- _What the exercise asks_: State the number of lines below in which the word "scoring" appears. Nothing else belongs in the answer.

Change detection data
__________
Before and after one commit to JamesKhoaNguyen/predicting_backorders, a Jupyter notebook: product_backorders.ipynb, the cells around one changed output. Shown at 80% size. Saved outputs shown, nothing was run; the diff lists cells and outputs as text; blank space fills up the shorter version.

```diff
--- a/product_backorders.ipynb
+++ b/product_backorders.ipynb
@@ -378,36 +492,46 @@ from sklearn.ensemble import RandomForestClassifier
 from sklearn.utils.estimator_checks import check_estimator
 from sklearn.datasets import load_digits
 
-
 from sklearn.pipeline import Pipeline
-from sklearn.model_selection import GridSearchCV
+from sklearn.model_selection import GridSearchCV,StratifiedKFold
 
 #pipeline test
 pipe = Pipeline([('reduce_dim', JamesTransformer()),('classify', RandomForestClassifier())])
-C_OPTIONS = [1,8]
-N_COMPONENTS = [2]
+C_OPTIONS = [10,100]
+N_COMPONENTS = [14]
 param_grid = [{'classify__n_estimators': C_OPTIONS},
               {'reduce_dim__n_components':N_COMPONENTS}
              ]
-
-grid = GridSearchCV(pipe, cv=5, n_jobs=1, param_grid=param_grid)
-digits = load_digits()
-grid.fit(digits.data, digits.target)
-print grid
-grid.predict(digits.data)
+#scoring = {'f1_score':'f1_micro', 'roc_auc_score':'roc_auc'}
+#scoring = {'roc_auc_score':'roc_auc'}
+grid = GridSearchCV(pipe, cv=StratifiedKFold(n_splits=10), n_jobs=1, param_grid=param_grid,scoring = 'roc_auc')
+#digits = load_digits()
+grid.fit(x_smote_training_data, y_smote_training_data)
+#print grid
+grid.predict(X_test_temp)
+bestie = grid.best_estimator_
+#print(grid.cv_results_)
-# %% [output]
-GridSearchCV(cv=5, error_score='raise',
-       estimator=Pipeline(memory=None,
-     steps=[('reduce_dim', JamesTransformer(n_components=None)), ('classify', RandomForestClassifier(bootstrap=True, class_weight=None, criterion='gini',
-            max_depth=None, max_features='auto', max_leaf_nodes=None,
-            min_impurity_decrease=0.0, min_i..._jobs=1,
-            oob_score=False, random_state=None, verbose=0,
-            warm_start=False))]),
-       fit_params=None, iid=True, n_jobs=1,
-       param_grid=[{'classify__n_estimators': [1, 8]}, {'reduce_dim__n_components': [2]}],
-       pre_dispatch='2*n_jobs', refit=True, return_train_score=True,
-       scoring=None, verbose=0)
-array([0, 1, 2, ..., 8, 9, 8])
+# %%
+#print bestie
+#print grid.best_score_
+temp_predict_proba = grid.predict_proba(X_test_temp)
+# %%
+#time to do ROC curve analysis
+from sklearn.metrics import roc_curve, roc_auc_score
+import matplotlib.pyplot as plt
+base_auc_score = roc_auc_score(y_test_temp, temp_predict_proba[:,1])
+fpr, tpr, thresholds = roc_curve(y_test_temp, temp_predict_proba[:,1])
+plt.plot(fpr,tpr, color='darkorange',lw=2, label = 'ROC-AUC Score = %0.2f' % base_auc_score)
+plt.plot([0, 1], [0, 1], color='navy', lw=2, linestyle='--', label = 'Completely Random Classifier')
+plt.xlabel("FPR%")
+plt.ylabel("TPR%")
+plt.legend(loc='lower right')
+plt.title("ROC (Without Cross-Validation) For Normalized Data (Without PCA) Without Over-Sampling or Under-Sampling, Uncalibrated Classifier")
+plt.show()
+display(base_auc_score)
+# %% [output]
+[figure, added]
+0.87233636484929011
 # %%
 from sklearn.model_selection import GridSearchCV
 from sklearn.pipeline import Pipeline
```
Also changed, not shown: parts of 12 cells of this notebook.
__________
- _Response for this exercise_: 4